My four-year-old son is like me in that being a “fan” is central to his identity. When he really likes something, he fucking loves it, and wants to experience it as deeply and completely as possible. He wants to wring every last bit of enjoyment out of it, to drink every last speck of juice out of the things he digs. And then, more often than not, he’s through with it and moves onto the next obsession. But he’s not done with Marvel superheroes. Not by a longshot. Thor, Spider-Man, Iron Man and all the rest are still people he wants to get to know, personally. Which is why I had to take him to see a bunch of under-employed theater school graduates and sub-Olympian gymnasts performing a Cirque du Soleil version of Marvel’s greatest heroes.
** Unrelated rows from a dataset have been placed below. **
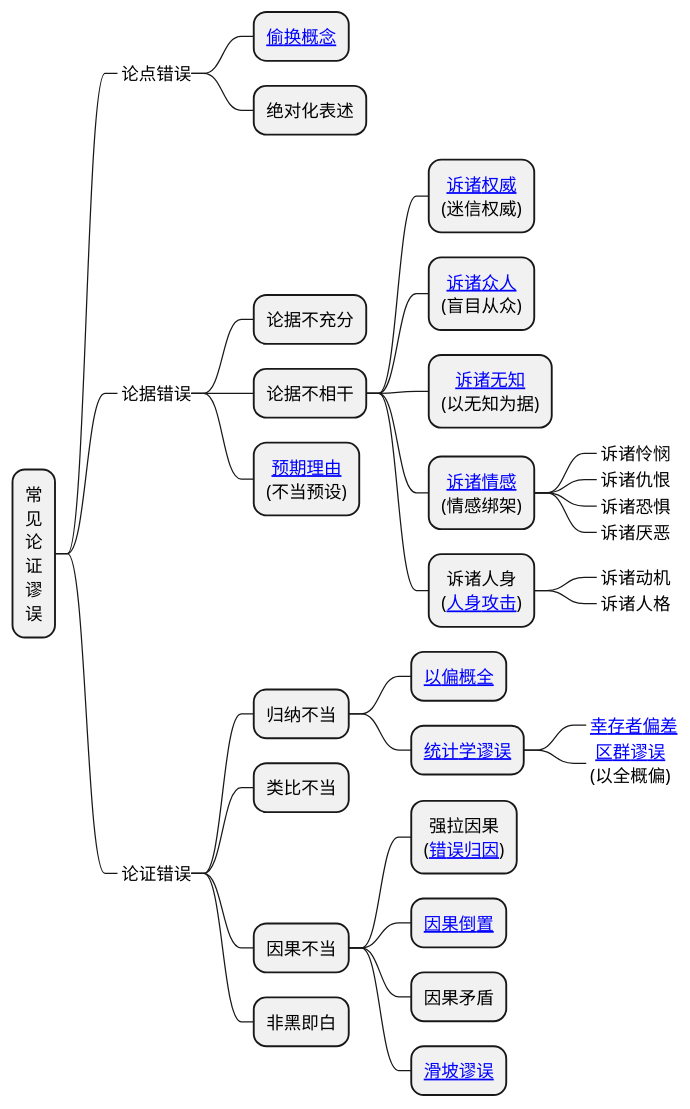
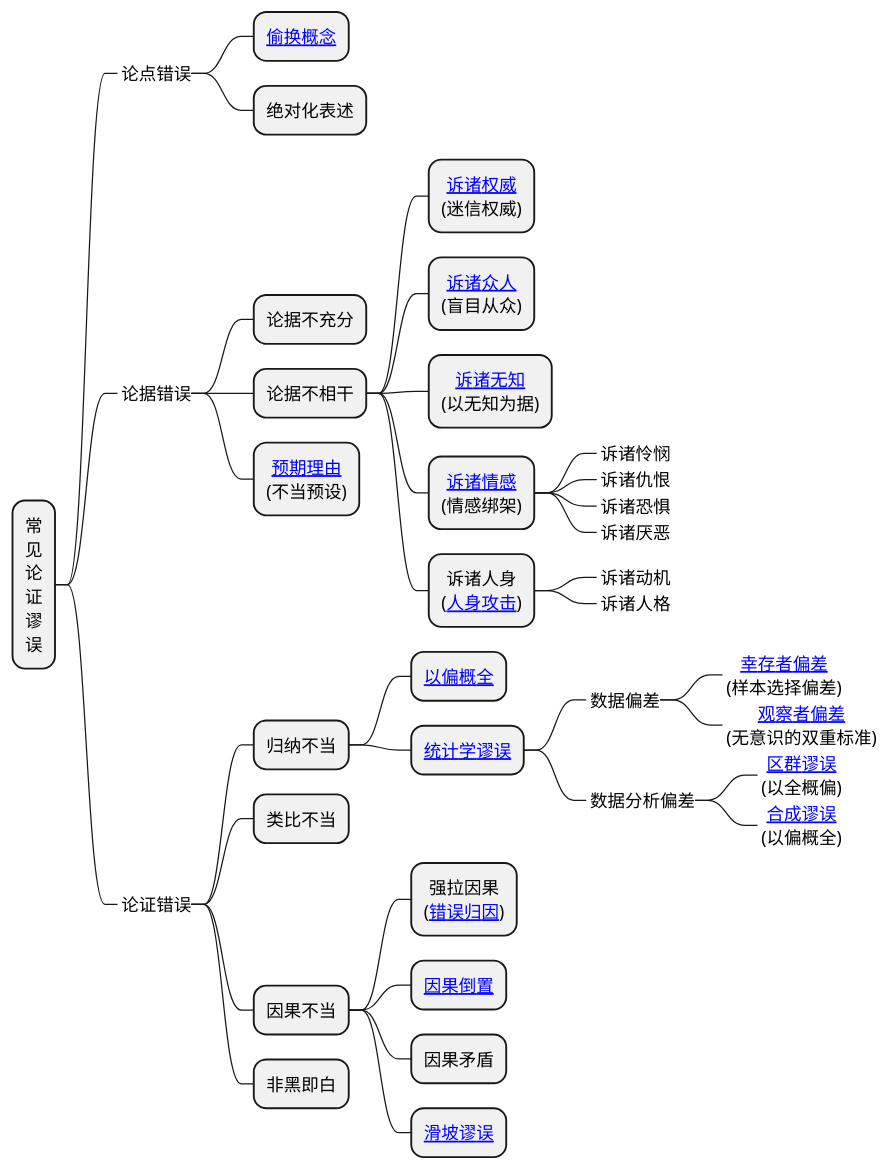
The fifth of 5 diagrams in source/_posts/logic/logic.md (holmofy/blog.hufeifei.cn), drawn with PlantUML before and after one commit.

````diff
--- a/source/_posts/logic/logic.md
+++ b/source/_posts/logic/logic.md
@@ -156,42 +156,46 @@
 ```plantuml
 @startmindmap
 <style>
 node {
     HorizontalAlignment center
     RoundCorner 20
 }
 </style>
 * 常\n见\n论\n证\n谬\n误
 **_ 论点错误
 *** [[https://baike.baidu.com/item/偷换概念/6714008 偷换概念]]
 *** 绝对化表述
 **_ 论据错误
 *** 论据不充分
 *** 论据不相干
 **** [[https://baike.baidu.com/item/诉诸权威 诉诸权威]]\n(迷信权威)
 **** [[https://baike.baidu.com/item/诉诸大众 诉诸众人]]\n(盲目从众)
 **** [[https://baike.baidu.com/item/诉诸无知 诉诸无知]]\n(以无知为据)
 **** [[https://baike.baidu.com/item/诉诸情感 诉诸情感]]\n(情感绑架)
 *****_ 诉诸怜悯
 *****_ 诉诸仇恨
 *****_ 诉诸恐惧
 *****_ 诉诸厌恶
 **** 诉诸人身\n([[https://baike.baidu.com/item/人身攻击 人身攻击]])
 *****_ 诉诸动机
 *****_ 诉诸人格
 *** [[https://baike.baidu.com/item/预期理由 预期理由]]\n(不当预设)
 **_ 论证错误
 *** 归纳不当
 **** [[https://baike.baidu.com/item/以偏概全 以偏概全]]
 **** [[https://baike.baidu.com/item/统计陷阱/3778566 统计学谬误]]
-*****_ [[https://baike.baidu.com/item/幸存者偏差/10313799 幸存者偏差]]
-*****_ [[https://baike.baidu.com/item/区群谬误 区群谬误]]\n(以全概偏)
+*****_ 数据偏差
+******_ [[https://baike.baidu.com/item/幸存者偏差/10313799 幸存者偏差]]\n(样本选择偏差)
+******_ [[https://baike.baidu.com/item/观察者偏差 观察者偏差]]\n(无意识的双重标准)
+*****_ 数据分析偏差
+******_ [[https://baike.baidu.com/item/区群谬误 区群谬误]]\n(以全概偏)
+******_ [[https://baike.baidu.com/item/合成谬误 合成谬误]]\n(以偏概全)
 *** 类比不当
 *** 因果不当
 **** 强拉因果\n([[https://baike.baidu.com/item/基本归因错误 错误归因]])
 **** [[https://baike.baidu.com/item/因果倒置 因果倒置]]
 **** 因果矛盾
 **** [[https://baike.baidu.com/item/滑坡谬误 滑坡谬误]]
 *** 非黑即白
 @endmindmap
 ```
````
We’re talking about Marvel Universe Live! Which, as terrible as it sounds to any rational person, was actually not as terrible. Instead, it presented the Marvel superheroes in a way the films don’t. These versions of the characters were — jarringly — designed to entertain children.
In the films, the Marvel universe has reached a place of unprecedented importance, size and solemnity. Black Panther is the first superhero movie to be nominated for Best Picture since 1987’s Superman IV: The Quest for Peace swept the Oscars. (Remember that?) Meanwhile, Avengers: Infinity War ended on a famously bleak note, with one of the most unforgettable, instantly iconic bummer endings in film history. Marvel was essentially saying to comic book movie fans who helped make the Avengers movies pop culture events, “Hey, you know all those heroes you love and follow and care about? Half of them are gone now! Poof! Vanished! Maybe for good! How you like dem apples?”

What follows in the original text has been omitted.